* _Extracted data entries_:
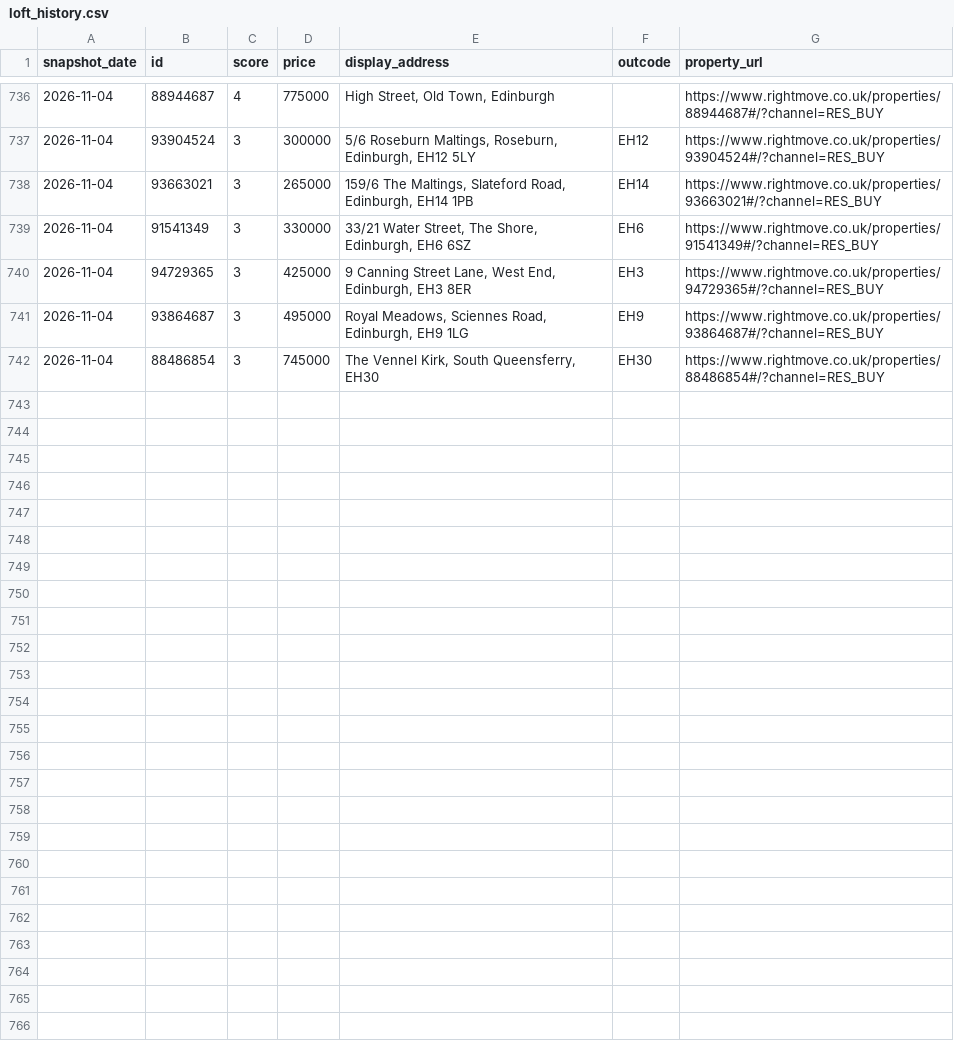
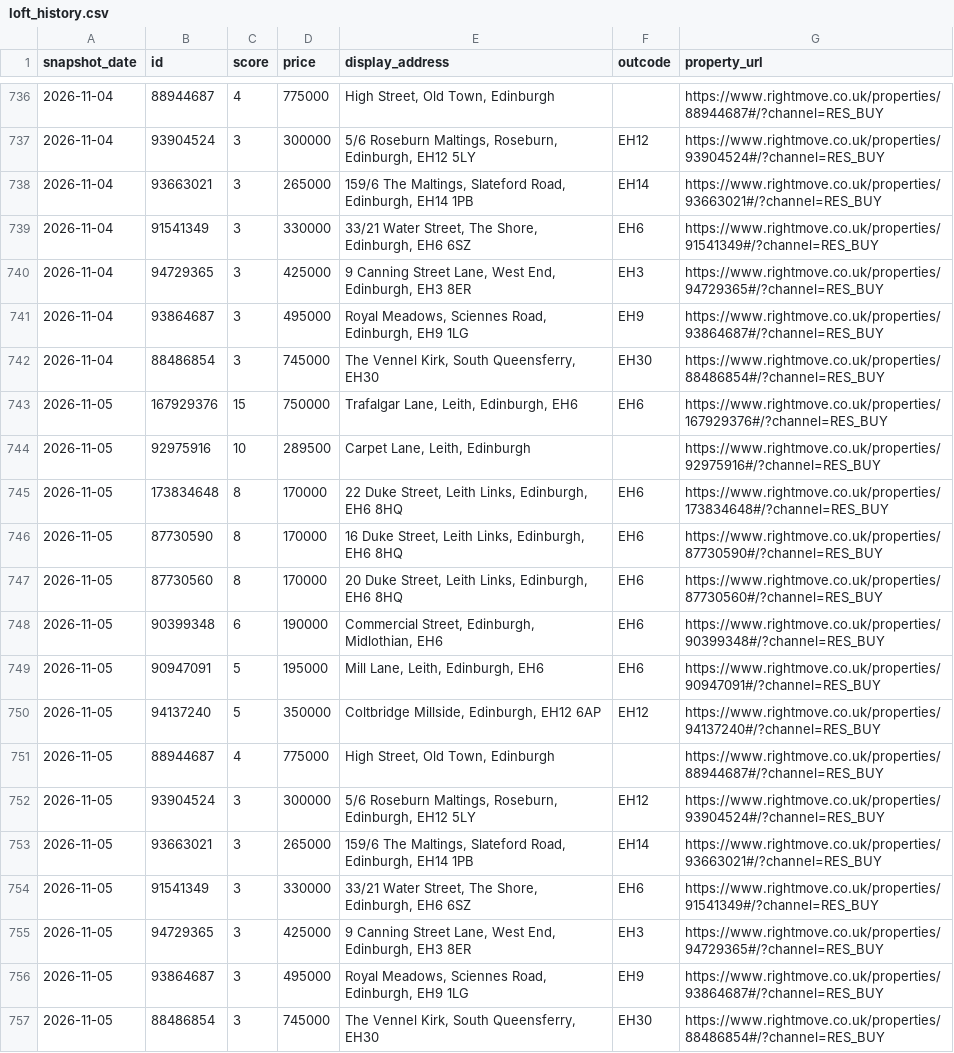
Before and after one commit to LStanbrook/rightmove-house-prices, a CSV file: data/processed/loft_history.csv, drawn as a sheet; only a part is shown, gaps mark what is left out.

```diff
--- a/data/processed/loft_history.csv
+++ b/data/processed/loft_history.csv
@@ -742 +742,16 @@ snapshot_date,id,score,price,display_address,outcode,property_url
 2026-11-04,88486854,3,745000,"The Vennel Kirk, South Queensferry, EH30",EH30,https://www.rightmove.co.uk/properties/88486854#/?channel=RES_BUY
+2026-11-05,167929376,15,750000,"Trafalgar Lane, Leith, Edinburgh, EH6",EH6,https://www.rightmove.co.uk/properties/167929376#/?channel=RES_BUY
+2026-11-05,92975916,10,289500,"Carpet Lane, Leith, Edinburgh",,https://www.rightmove.co.uk/properties/92975916#/?channel=RES_BUY
+2026-11-05,173834648,8,170000,"22 Duke Street, Leith Links, Edinburgh, EH6 8HQ",EH6,https://www.rightmove.co.uk/properties/173834648#/?channel=RES_BUY
+2026-11-05,87730590,8,170000,"16 Duke Street, Leith Links, Edinburgh, EH6 8HQ",EH6,https://www.rightmove.co.uk/properties/87730590#/?channel=RES_BUY
+2026-11-05,87730560,8,170000,"20 Duke Street, Leith Links, Edinburgh, EH6 8HQ",EH6,https://www.rightmove.co.uk/properties/87730560#/?channel=RES_BUY
+2026-11-05,90399348,6,190000,"Commercial Street, Edinburgh, Midlothian, EH6",EH6,https://www.rightmove.co.uk/properties/90399348#/?channel=RES_BUY
+2026-11-05,90947091,5,195000,"Mill Lane, Leith, Edinburgh, EH6",EH6,https://www.rightmove.co.uk/properties/90947091#/?channel=RES_BUY
+2026-11-05,94137240,5,350000,"Coltbridge Millside, Edinburgh, EH12 6AP",EH12,https://www.rightmove.co.uk/properties/94137240#/?channel=RES_BUY
+2026-11-05,88944687,4,775000,"High Street, Old Town, Edinburgh",,https://www.rightmove.co.uk/properties/88944687#/?channel=RES_BUY
+2026-11-05,93904524,3,300000,"5/6 Roseburn Maltings, Roseburn, Edinburgh, EH12 5LY",EH12,https://www.rightmove.co.uk/properties/93904524#/?channel=RES_BUY
+2026-11-05,93663021,3,265000,"159/6 The Maltings, Slateford Road, Edinburgh, EH14 1PB",EH14,https://www.rightmove.co.uk/properties/93663021#/?channel=RES_BUY
+2026-11-05,91541349,3,330000,"33/21 Water Street, The Shore, Edinburgh, EH6 6SZ",EH6,https://www.rightmove.co.uk/properties/91541349#/?channel=RES_BUY
+2026-11-05,94729365,3,425000,"9 Canning Street Lane, West End, Edinburgh, EH3 8ER",EH3,https://www.rightmove.co.uk/properties/94729365#/?channel=RES_BUY
+2026-11-05,93864687,3,495000,"Royal Meadows,  Sciennes Road,  Edinburgh,  EH9 1LG",EH9,https://www.rightmove.co.uk/properties/93864687#/?channel=RES_BUY
+2026-11-05,88486854,3,745000,"The Vennel Kirk, South Queensferry, EH30",EH30,https://www.rightmove.co.uk/properties/88486854#/?channel=RES_BUY
```
Also changed, not shown: data/processed/market_timeseries.csv, data/processed/market_timeseries_by_segment.csv, 7 other files.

* _Your goal_: Could you repeat all of the entries exactly, without the pictures?

* _The completed task_:
Before and after one commit to LStanbrook/rightmove-house-prices, a CSV file: data/processed/loft_history.csv, drawn as a sheet; only a part is shown, gaps mark what is left out.

```diff
--- a/data/processed/loft_history.csv
+++ b/data/processed/loft_history.csv
@@ -742 +742,16 @@ snapshot_date,id,score,price,display_address,outcode,property_url
 2026-11-04,88486854,3,745000,"The Vennel Kirk, South Queensferry, EH30",EH30,https://www.rightmove.co.uk/properties/88486854#/?channel=RES_BUY
+2026-11-05,167929376,15,750000,"Trafalgar Lane, Leith, Edinburgh, EH6",EH6,https://www.rightmove.co.uk/properties/167929376#/?channel=RES_BUY
+2026-11-05,92975916,10,289500,"Carpet Lane, Leith, Edinburgh",,https://www.rightmove.co.uk/properties/92975916#/?channel=RES_BUY
+2026-11-05,173834648,8,170000,"22 Duke Street, Leith Links, Edinburgh, EH6 8HQ",EH6,https://www.rightmove.co.uk/properties/173834648#/?channel=RES_BUY
+2026-11-05,87730590,8,170000,"16 Duke Street, Leith Links, Edinburgh, EH6 8HQ",EH6,https://www.rightmove.co.uk/properties/87730590#/?channel=RES_BUY
+2026-11-05,87730560,8,170000,"20 Duke Street, Leith Links, Edinburgh, EH6 8HQ",EH6,https://www.rightmove.co.uk/properties/87730560#/?channel=RES_BUY
+2026-11-05,90399348,6,190000,"Commercial Street, Edinburgh, Midlothian, EH6",EH6,https://www.rightmove.co.uk/properties/90399348#/?channel=RES_BUY
+2026-11-05,90947091,5,195000,"Mill Lane, Leith, Edinburgh, EH6",EH6,https://www.rightmove.co.uk/properties/90947091#/?channel=RES_BUY
+2026-11-05,94137240,5,350000,"Coltbridge Millside, Edinburgh, EH12 6AP",EH12,https://www.rightmove.co.uk/properties/94137240#/?channel=RES_BUY
+2026-11-05,88944687,4,775000,"High Street, Old Town, Edinburgh",,https://www.rightmove.co.uk/properties/88944687#/?channel=RES_BUY
+2026-11-05,93904524,3,300000,"5/6 Roseburn Maltings, Roseburn, Edinburgh, EH12 5LY",EH12,https://www.rightmove.co.uk/properties/93904524#/?channel=RES_BUY
+2026-11-05,93663021,3,265000,"159/6 The Maltings, Slateford Road, Edinburgh, EH14 1PB",EH14,https://www.rightmove.co.uk/properties/93663021#/?channel=RES_BUY
+2026-11-05,91541349,3,330000,"33/21 Water Street, The Shore, Edinburgh, EH6 6SZ",EH6,https://www.rightmove.co.uk/properties/91541349#/?channel=RES_BUY
+2026-11-05,94729365,3,425000,"9 Canning Street Lane, West End, Edinburgh, EH3 8ER",EH3,https://www.rightmove.co.uk/properties/94729365#/?channel=RES_BUY
+2026-11-05,93864687,3,495000,"Royal Meadows,  Sciennes Road,  Edinburgh,  EH9 1LG",EH9,https://www.rightmove.co.uk/properties/93864687#/?channel=RES_BUY
+2026-11-05,88486854,3,745000,"The Vennel Kirk, South Queensferry, EH30",EH30,https://www.rightmove.co.uk/properties/88486854#/?channel=RES_BUY
```
Also changed, not shown: data/processed/market_timeseries.csv, data/processed/market_timeseries_by_segment.csv, 7 other files.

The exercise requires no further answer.